Dataset excerpts:
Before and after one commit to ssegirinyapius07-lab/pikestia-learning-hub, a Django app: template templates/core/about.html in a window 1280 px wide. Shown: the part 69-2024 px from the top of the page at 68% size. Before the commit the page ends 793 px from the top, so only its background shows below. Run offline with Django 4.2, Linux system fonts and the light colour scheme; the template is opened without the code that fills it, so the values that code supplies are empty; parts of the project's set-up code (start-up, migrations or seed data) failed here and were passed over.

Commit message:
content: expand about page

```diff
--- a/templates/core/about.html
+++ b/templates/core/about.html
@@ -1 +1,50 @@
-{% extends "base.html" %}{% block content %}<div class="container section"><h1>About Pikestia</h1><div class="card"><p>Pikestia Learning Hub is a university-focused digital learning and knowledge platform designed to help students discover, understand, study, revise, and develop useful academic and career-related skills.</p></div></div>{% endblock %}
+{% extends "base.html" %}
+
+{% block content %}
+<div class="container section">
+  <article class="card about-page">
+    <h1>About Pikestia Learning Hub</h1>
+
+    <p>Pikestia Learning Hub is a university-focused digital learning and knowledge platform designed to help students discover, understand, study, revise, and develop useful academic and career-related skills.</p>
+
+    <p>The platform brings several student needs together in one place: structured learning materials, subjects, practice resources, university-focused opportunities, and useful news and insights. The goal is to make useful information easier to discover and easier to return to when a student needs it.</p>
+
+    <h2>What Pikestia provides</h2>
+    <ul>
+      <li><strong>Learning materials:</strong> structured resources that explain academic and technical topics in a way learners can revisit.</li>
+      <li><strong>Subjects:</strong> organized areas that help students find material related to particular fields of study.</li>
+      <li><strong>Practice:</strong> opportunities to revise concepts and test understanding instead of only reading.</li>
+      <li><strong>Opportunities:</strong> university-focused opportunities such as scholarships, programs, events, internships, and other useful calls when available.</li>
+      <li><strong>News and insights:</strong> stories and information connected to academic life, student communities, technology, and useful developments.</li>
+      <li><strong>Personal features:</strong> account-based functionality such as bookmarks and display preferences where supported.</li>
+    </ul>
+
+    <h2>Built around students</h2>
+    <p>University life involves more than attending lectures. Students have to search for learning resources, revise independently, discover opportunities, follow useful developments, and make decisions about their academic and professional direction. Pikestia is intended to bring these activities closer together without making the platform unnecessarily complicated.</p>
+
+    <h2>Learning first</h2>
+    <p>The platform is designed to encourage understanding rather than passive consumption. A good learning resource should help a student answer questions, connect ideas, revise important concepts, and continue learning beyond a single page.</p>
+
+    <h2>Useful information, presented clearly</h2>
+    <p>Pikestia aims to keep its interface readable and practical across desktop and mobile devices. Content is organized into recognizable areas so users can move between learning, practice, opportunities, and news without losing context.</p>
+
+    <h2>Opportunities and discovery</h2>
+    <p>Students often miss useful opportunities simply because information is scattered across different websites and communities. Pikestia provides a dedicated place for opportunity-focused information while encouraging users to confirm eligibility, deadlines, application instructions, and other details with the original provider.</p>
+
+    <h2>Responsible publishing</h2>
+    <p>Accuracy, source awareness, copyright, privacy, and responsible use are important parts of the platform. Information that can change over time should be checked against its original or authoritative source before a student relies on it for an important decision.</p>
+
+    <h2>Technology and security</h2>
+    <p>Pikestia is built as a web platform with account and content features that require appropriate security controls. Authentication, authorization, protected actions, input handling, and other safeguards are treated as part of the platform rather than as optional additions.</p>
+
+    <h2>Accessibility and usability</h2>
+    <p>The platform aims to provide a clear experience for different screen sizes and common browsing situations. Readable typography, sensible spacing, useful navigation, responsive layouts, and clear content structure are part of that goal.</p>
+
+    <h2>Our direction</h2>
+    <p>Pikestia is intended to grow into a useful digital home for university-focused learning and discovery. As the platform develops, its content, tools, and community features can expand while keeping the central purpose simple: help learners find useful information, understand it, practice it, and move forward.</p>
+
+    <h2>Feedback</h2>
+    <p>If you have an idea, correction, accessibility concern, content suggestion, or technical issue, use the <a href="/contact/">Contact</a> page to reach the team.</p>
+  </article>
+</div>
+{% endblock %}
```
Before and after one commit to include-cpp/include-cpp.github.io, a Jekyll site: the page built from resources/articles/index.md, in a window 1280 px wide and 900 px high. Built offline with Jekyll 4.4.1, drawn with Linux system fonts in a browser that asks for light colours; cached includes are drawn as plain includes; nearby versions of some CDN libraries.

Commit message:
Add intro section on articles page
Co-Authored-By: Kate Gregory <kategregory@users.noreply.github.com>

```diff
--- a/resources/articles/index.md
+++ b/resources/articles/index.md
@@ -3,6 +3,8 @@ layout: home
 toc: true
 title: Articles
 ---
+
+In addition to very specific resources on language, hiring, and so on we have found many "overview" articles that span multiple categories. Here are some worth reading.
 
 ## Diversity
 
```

Brief:
Reproduce nothing but the lines from the line containing "some CDN libraries." to the last line of the data, each exactly as written.

Result of this task:
Before and after one commit to include-cpp/include-cpp.github.io, a Jekyll site: the page built from resources/articles/index.md, in a window 1280 px wide and 900 px high. Built offline with Jekyll 4.4.1, drawn with Linux system fonts in a browser that asks for light colours; cached includes are drawn as plain includes; nearby versions of some CDN libraries.

Commit message:
Add intro section on articles page
Co-Authored-By: Kate Gregory <kategregory@users.noreply.github.com>

```diff
--- a/resources/articles/index.md
+++ b/resources/articles/index.md
@@ -3,6 +3,8 @@ layout: home
 toc: true
 title: Articles
 ---
+
+In addition to very specific resources on language, hiring, and so on we have found many "overview" articles that span multiple categories. Here are some worth reading.
 
 ## Diversity
 
```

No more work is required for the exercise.